You read a note you wrote to yourself to pay a bill, and you wonder who the heck is Bill.

You call the school twice, to let them know your child is at home sick.

You can't disconnect the dishwasher from the kitchen tap, because you didn't turn the water off first to release the pressure.

Many people with Fibromyalgia like to make jokes about Fibro Fog because it's often embarrassing and even frightening. A common scenario: You're having a conversation with someone when suddenly, in the middle of the sentence that's coming out of your mouth, your brain seems to turn itself off. Your mouth hangs open as you desperately search for what you were just saying two seconds ago. But it's no use. Where there once was a clear distinguishable thought in your head, there is nothing left but a vacuous black hole of nothingness. This kind of short-term memory loss is experienced by every Fibromyalgic.

"The wheel is turning, but the hamster left town," as Devin Starlanyl and Mary Ellen Copeland put it in their book, Fibromyalgia and Chronic Myofascial Pain: A Survival Manual, which devotes an entire chapter to Fibro Fog and other cognitive deficits. "You may spend hours every day trying to find various items, like your keys. (After a while, you may feel as though your mind is one of those misplaced items.) You may not recognize things when they are right in front of you but are not in their accustomed place, or when it's in a different package or form."

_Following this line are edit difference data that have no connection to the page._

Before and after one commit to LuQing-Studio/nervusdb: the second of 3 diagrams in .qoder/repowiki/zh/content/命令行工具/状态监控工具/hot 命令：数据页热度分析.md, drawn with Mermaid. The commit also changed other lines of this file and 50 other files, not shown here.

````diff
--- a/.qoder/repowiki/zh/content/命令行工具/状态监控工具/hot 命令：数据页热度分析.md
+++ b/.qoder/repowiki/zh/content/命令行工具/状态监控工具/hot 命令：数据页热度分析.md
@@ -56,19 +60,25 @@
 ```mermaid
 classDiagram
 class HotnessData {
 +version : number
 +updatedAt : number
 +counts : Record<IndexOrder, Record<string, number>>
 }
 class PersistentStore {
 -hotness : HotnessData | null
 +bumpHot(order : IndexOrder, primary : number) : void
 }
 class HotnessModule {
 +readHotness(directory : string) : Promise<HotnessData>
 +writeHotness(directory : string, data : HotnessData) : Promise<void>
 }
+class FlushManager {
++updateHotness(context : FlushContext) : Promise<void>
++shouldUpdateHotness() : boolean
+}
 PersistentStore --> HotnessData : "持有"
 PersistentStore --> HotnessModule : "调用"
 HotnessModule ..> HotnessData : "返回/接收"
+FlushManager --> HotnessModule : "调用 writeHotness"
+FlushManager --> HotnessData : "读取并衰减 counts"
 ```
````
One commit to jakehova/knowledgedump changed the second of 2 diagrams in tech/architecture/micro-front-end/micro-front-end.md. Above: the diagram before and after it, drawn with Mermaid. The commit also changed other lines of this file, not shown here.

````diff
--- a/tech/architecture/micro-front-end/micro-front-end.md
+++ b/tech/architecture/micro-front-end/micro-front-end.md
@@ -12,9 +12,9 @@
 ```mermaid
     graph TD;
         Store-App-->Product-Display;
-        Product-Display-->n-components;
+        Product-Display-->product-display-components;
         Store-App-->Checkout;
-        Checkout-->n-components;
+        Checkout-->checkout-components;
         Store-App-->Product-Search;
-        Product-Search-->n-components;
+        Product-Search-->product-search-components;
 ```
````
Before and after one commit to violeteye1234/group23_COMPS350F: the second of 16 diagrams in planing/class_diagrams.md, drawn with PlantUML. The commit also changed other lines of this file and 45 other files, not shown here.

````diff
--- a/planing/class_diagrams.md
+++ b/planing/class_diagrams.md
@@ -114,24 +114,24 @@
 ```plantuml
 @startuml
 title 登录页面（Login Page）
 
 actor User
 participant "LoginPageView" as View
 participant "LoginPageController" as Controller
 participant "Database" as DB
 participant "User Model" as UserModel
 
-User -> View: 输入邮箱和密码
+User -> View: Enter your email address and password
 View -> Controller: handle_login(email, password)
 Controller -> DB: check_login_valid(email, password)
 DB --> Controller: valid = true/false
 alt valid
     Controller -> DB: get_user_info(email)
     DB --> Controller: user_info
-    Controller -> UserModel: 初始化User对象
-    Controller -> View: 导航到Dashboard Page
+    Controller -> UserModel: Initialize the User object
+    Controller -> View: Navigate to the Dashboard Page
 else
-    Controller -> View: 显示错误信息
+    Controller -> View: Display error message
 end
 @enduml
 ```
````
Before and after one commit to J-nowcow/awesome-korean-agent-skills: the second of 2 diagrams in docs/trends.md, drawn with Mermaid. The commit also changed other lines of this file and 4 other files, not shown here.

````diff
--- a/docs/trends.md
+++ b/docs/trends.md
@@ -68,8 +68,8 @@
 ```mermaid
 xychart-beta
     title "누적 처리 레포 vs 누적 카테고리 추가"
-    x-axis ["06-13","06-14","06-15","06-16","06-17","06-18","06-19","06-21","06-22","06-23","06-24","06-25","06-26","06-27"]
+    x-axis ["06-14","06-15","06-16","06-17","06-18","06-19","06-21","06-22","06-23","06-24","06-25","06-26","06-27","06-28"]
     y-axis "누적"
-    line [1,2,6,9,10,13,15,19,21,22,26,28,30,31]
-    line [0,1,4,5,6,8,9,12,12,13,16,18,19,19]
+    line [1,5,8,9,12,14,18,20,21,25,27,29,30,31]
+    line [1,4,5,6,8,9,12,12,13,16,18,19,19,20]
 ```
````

Research at the University of Michigan has validated the reality of fibro fog. The researchers observed a similarity between neuroendocrine dysfunction in patients with FM and older but otherwise healthy people. They compared three groups of people: First, a group of people with FM. Second, a control group of healthy people who were similar to those with FM in age and educational background. And third, a group of healthy people with similar educational backgrounds as the others, but who were 20 years older than the other two groups. Because cognitive function begins to decrease, even in healthy people, as soon as adulthood is reached, the three groups were given various age-sensitive neuropsychological testing to see the extent to which Fibromyalgia affected cognitive dysfunction as compared to the normal cognitive loss caused by aging.

The researchers found that people with Fibromyalgia do not have the same mental agility as healthy people of the same age. Their verbal fluency, long-term memory, and working memory (how much information you can use, manipulate and store at one time) was at the same level of capability as those in the older group. The people with Fibromyalgia performed even worse, scoring lower than the older group and showing a serious deficit when it came to vocabulary, a cognitive function that doesn't normally decline with age.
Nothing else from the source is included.